» **Supplied data**:

*** Begin section ***

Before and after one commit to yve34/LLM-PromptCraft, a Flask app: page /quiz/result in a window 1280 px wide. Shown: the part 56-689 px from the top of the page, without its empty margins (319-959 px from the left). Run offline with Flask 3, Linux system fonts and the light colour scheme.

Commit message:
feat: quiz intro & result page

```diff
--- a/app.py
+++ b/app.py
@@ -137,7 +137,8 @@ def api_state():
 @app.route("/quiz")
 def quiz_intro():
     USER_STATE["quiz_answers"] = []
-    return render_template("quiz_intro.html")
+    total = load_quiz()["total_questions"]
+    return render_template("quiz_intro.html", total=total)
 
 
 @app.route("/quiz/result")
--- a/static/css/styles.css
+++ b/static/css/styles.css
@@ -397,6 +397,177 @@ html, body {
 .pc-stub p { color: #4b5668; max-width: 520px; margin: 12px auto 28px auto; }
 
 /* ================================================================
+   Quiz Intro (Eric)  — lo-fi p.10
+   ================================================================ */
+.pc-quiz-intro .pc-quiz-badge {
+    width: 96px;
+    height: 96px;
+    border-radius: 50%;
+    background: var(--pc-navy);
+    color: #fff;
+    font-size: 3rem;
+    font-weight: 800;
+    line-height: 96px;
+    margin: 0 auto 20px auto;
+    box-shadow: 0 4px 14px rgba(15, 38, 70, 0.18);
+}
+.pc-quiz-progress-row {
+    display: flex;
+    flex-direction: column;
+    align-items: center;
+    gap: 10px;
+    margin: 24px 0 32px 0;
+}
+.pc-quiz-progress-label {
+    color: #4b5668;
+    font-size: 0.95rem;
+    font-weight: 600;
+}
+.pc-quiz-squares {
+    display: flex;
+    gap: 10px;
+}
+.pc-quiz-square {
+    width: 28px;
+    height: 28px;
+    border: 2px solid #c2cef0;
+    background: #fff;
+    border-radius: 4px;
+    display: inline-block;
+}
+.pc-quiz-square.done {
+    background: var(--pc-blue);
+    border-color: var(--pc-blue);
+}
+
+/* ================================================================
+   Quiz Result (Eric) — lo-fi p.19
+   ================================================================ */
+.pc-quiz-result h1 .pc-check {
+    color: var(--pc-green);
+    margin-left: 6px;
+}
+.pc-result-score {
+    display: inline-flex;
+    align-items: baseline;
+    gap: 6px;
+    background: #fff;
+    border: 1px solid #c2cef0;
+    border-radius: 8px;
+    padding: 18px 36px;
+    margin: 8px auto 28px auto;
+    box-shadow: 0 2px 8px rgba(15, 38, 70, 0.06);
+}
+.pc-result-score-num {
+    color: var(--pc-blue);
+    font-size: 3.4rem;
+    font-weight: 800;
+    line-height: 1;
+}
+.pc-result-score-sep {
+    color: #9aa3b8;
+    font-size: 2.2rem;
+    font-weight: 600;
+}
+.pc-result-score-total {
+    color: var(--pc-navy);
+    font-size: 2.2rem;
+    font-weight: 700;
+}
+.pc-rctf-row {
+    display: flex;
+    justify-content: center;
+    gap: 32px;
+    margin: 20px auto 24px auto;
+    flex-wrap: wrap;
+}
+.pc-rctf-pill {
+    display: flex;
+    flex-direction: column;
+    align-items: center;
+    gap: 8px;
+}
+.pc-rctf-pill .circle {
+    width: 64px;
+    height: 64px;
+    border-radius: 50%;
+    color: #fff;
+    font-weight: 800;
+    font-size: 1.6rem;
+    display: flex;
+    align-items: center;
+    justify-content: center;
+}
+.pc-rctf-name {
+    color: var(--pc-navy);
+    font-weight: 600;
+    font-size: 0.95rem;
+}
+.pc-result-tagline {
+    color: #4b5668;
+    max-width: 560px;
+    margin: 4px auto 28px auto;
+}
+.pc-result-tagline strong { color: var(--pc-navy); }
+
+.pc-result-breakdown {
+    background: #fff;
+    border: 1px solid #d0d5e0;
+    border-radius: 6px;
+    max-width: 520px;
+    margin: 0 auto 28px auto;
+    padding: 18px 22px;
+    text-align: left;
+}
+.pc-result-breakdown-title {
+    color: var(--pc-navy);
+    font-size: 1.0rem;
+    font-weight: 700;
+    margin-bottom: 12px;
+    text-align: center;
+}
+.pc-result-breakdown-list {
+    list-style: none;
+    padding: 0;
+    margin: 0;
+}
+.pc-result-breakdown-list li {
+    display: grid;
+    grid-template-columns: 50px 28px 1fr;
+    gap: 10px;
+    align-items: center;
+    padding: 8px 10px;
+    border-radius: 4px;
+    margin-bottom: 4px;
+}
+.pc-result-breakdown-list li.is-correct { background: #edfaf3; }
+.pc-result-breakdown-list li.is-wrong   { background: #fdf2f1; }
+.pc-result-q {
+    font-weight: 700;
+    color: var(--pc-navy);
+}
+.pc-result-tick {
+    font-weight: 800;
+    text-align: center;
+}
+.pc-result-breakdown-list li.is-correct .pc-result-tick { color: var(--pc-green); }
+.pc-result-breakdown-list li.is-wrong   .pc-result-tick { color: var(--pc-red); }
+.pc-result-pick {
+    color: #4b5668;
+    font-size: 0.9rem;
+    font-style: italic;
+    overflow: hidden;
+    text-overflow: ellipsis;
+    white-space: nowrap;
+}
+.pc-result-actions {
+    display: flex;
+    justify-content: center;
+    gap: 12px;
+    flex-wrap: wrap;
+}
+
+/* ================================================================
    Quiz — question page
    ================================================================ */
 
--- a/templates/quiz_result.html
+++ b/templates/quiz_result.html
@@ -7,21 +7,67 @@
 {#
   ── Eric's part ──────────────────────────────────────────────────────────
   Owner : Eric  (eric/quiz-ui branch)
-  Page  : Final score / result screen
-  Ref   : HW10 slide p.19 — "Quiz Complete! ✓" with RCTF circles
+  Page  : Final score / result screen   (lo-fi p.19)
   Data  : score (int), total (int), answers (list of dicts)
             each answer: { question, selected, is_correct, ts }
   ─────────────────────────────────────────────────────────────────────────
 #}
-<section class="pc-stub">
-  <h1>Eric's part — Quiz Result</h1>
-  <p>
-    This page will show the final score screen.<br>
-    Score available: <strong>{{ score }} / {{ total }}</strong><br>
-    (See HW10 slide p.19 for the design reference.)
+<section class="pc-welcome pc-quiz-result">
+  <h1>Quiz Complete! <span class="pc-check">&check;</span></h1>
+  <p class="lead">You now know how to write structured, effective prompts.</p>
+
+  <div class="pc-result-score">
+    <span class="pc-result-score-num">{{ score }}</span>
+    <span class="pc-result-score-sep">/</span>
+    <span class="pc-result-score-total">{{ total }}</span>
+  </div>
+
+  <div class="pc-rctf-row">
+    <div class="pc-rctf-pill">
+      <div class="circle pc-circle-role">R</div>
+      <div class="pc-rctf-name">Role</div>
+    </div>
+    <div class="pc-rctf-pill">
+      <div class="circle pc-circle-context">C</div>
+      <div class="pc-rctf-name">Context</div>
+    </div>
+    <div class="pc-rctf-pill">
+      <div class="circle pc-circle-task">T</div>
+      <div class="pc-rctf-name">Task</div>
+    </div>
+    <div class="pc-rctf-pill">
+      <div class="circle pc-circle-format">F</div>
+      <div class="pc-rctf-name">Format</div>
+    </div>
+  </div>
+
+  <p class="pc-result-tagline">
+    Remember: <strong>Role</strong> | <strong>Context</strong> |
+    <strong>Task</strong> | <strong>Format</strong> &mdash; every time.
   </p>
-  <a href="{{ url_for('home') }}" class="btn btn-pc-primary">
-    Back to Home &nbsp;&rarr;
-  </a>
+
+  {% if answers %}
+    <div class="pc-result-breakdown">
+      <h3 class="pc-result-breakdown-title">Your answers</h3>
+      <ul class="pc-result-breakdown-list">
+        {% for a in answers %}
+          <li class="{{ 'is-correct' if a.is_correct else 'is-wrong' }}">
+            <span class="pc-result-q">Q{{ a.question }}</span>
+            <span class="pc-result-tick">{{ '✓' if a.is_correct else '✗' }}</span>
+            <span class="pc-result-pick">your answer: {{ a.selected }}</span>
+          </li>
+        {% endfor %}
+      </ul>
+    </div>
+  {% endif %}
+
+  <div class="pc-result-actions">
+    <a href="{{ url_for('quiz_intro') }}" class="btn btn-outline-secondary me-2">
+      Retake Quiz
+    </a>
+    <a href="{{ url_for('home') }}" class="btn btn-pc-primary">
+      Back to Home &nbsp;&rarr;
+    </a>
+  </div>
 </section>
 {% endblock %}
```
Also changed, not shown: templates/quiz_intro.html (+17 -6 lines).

*** End section ***

» **Work task**: Write out every line of the entries that holds the word "border".

» **Solution for this problem**:
+    border-radius: 50%;
+    border: 2px solid #c2cef0;
+    border-radius: 4px;
+    border-color: var(--pc-blue);
+    border: 1px solid #c2cef0;
+    border-radius: 8px;
+    border-radius: 50%;
+    border: 1px solid #d0d5e0;
+    border-radius: 6px;
+    border-radius: 4px;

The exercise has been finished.